→ **Task details**
Go through the lines below. Copy those with "Rechercher".

=== Source records ===

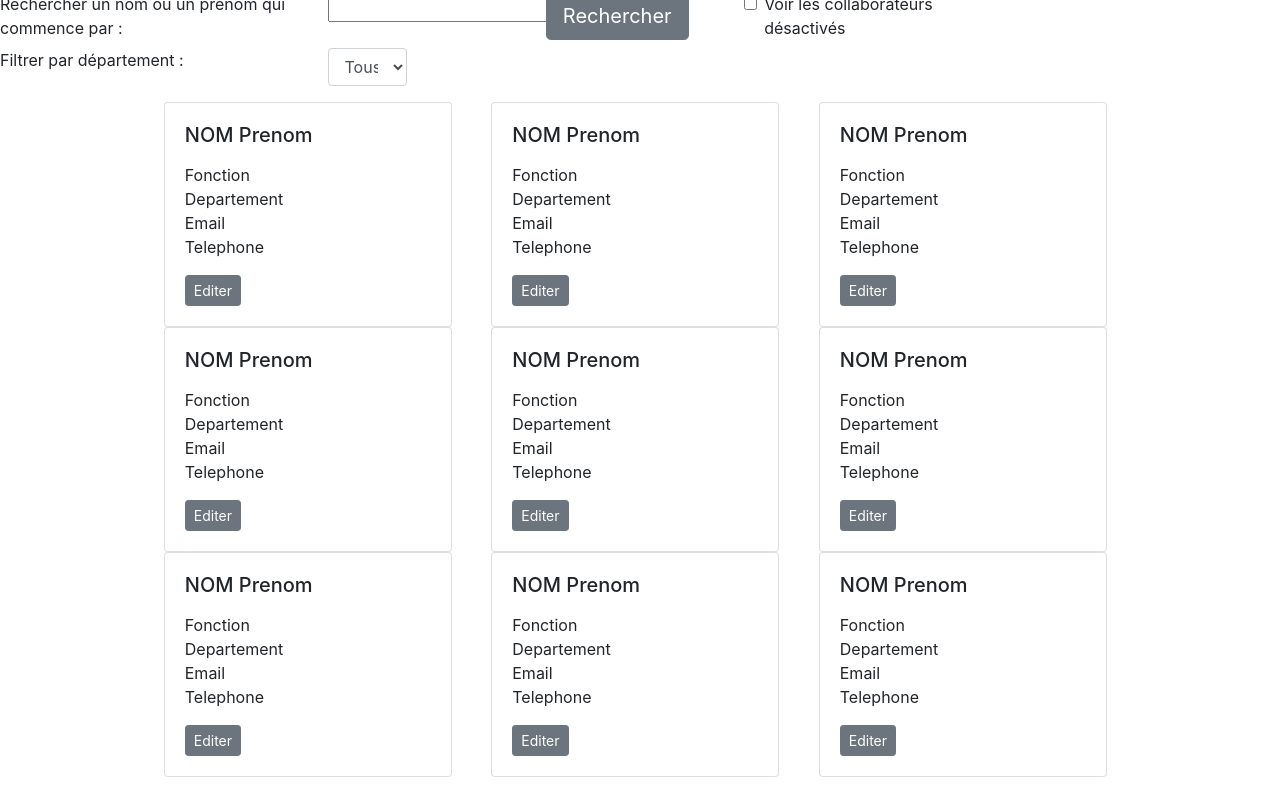
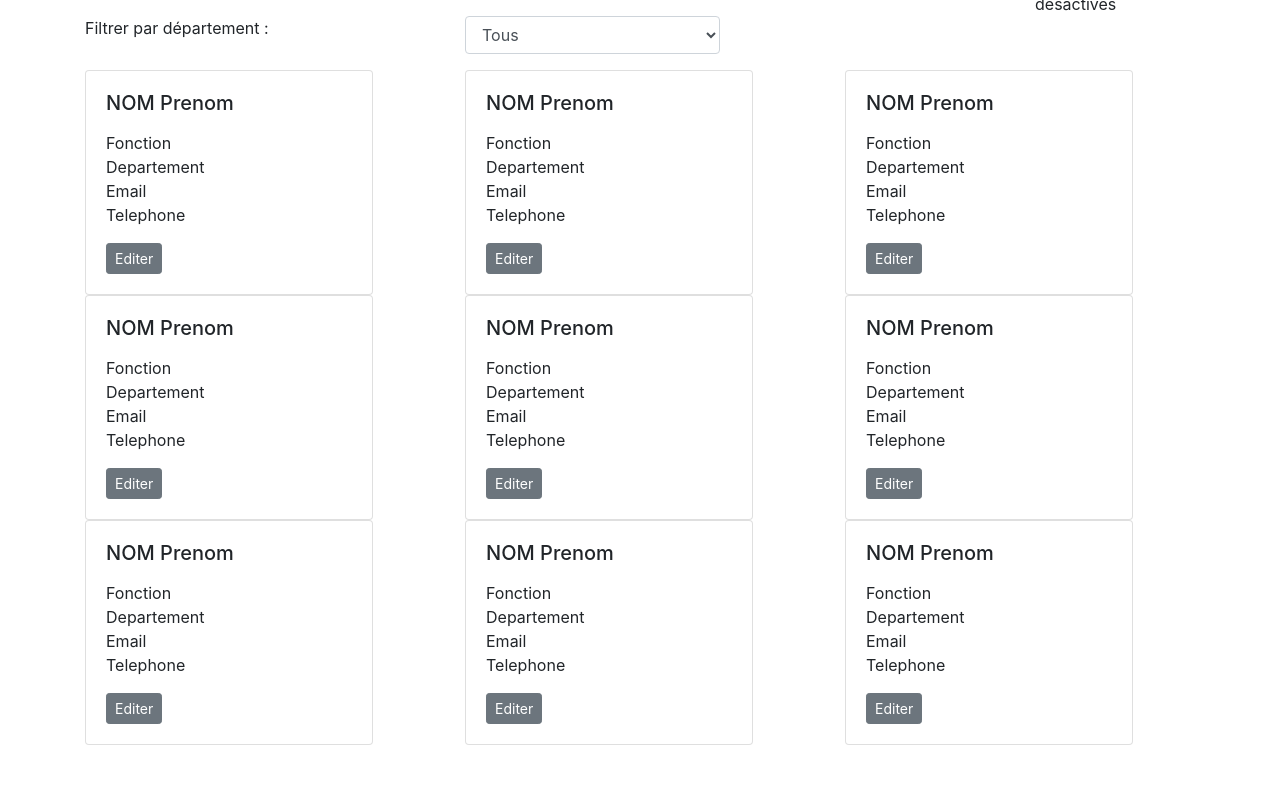
Before and after one commit to ValentinBourdaud/TPBootstrap, a plain HTML site: page index.html in a window 1280 px wide. Shown: the part 216-1009 px from the top of the page. After the commit the page ends 977 px from the top, so only its background shows below. Drawn offline with nearby package versions, Linux system fonts and the light colour scheme.

Commit message:
Correction première itération

```diff
--- a/index.html
+++ b/index.html
@@ -26,37 +26,38 @@
   </div>
 </nav>
 
-  <button type="button" class="btn btn-secondary btn-lg col-2 offset-10">Ajouter un nouveau collaborateur</button>
+  <button type="button" class="btn btn-secondary btn-lg col-2 offset-10" href="/creer-collab.html">Ajouter un nouveau collaborateur</button>
 
 
-  <div class="container3">
+  <div class="container">
     <div class="row">
-      <div class="col-3">
+      <div class="col-12">
         <h1>Les collaborateurs</h1>
       </div>
     </div>
     <form>
       <div class="form-group">
         <div class="row">
-          <div class="col-3">
+          <div class="col-4">
    <label for="exampleFormControlInput1">Rechercher un nom ou un prénom qui commence par :</label>
           </div>
-          <div class="col-2">
+          <div class="col-3">
             <input type="text">
           </div>
           <div class="col-1">
             <button type="button" class="btn btn-secondary btn-lg">Rechercher</button>
           </div>
-          <div class="col-2 offset-1">
+          <div class="col-2 offset-2">
    <input class="form-check-input" type="checkbox" value="" id="defaultCheck1">
    <label class="form-check-label" for="defaultCheck1">Voir les collaborateurs désactivés</label>
           </div>
         </div>
         <div class="form-group">
         <div class="row">
-          <div class="col-3">   <label for="exampleFormControlSelect1">Filtrer par département :</label>
+          <div class="col-4">
+            <label for="exampleFormControlSelect1">Filtrer par département :</label>
  </div>
- <div class="col-1">
+ <div class="col-3">
    <select class="form-control" id="exampleFormControlSelect1" placeholder="Tous">
      <option>Tous</option>
      <option>Comptabilite</option>
@@ -67,9 +68,8 @@
  </div>
 </div>
 </form>
-<div class="container3">
   <div class="row justify-content-center">
-    <div class="col-3">
+    <div class="col-4">
       <div class="card" style="width: 18rem;">
         <div class="card-body">
           <h5 class="card-title">NOM Prenom</h5>
@@ -85,7 +85,7 @@
   </div>
 </div>
 </div>
-<div class="col-3">
+<div class="col-4">
   <div class="card" style="width: 18rem;">
     <div class="card-body">
       <h5 class="card-title">NOM Prenom</h5>
@@ -101,7 +101,7 @@
 </div>
 </div>
 </div>
-<div class="col-3">
+<div class="col-4">
   <div class="card" style="width: 18rem;">
     <div class="card-body">
       <h5 class="card-title">NOM Prenom</h5>
@@ -119,7 +119,7 @@
 </div>
 </div>
 <div class="row justify-content-center">
-  <div class="col-3">
+  <div class="col-4">
     <div class="card" style="width: 18rem;">
       <div class="card-body">
         <h5 class="card-title">NOM Prenom</h5>
@@ -135,7 +135,7 @@
 </div>
 </div>
 </div>
-<div class="col-3">
+<div class="col-4">
 <div class="card" style="width: 18rem;">
   <div class="card-body">
     <h5 class="card-title">NOM Prenom</h5>
@@ -151,7 +151,7 @@
 </div>
 </div>
 </div>
-<div class="col-3">
+<div class="col-4">
 <div class="card" style="width: 18rem;">
   <div class="card-body">
     <h5 class="card-title">NOM Prenom</h5>
@@ -169,7 +169,7 @@
 </div>
 </div>
 <div class="row justify-content-center">
-  <div class="col-3">
+  <div class="col-4">
     <div class="card" style="width: 18rem;">
       <div class="card-body">
         <h5 class="card-title">NOM Prenom</h5>
@@ -185,7 +185,7 @@
 </div>
 </div>
 </div>
-<div class="col-3">
+<div class="col-4">
 <div class="card" style="width: 18rem;">
   <div class="card-body">
     <h5 class="card-title">NOM Prenom</h5>
@@ -201,7 +201,7 @@
 </div>
 </div>
 </div>
-<div class="col-3">
+<div class="col-4">
 <div class="card" style="width: 18rem;">
   <div class="card-body">
     <h5 class="card-title">NOM Prenom</h5>
@@ -214,6 +214,7 @@
 </ul>
 </p>
 <button type="button" class="btn btn-secondary btn-sm">Editer</button>
+</div>
 </div>
 </div>
 </div>
```
Also changed, not shown: creer-collab.html (added).
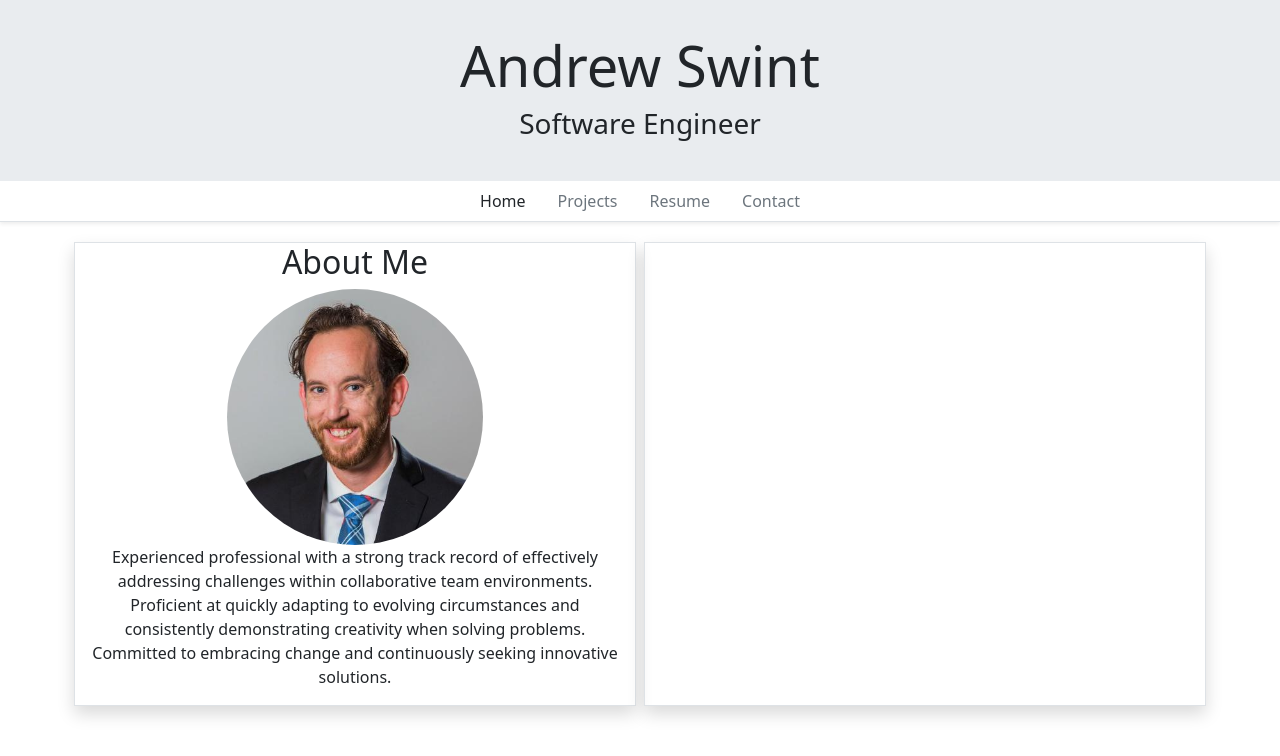
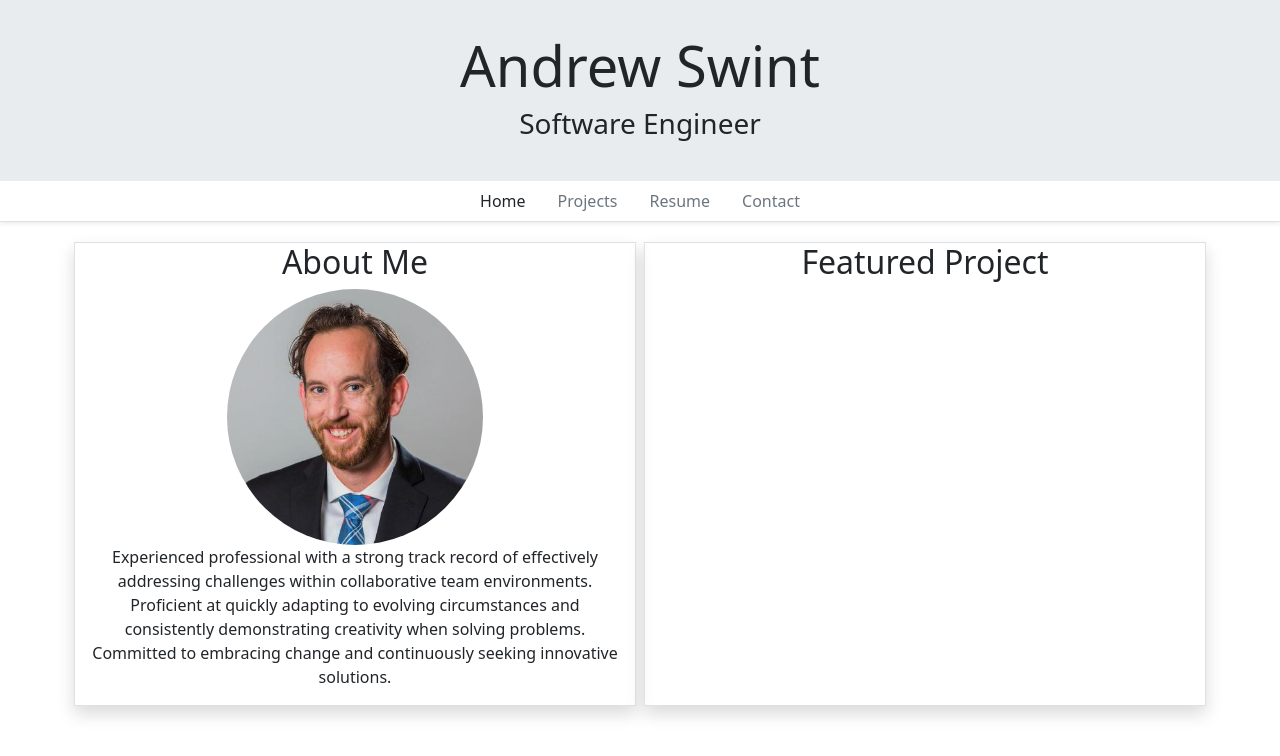
Before and after one commit to andrewswint/portfolioWebsite, an Angular app in the folder AngularPortfolioWebsite/: page /home in a window 1280 px wide. Shown: the top 756 px of the page. Built offline with nearby package versions, Linux system fonts and the light colour scheme.

Commit message:
outline of featured projects

```diff
--- a/AngularPortfolioWebsite/src/app/home/home.component.html
+++ b/AngularPortfolioWebsite/src/app/home/home.component.html
@@ -21,6 +21,10 @@
       </div>
     </div>
     <!-- Featured projects -->
-    <div class="col-lg shadow border m-1"></div>
+    <div class="col-lg shadow border m-1">
+      <div class="text-center">
+        <h2>Featured Project</h2>
+      </div>
+    </div>
   </div>
 </div>
```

===

→ **Answer space**
    <label for="exampleFormControlInput1">Rechercher un nom ou un prénom qui commence par :</label>
             <button type="button" class="btn btn-secondary btn-lg">Rechercher</button>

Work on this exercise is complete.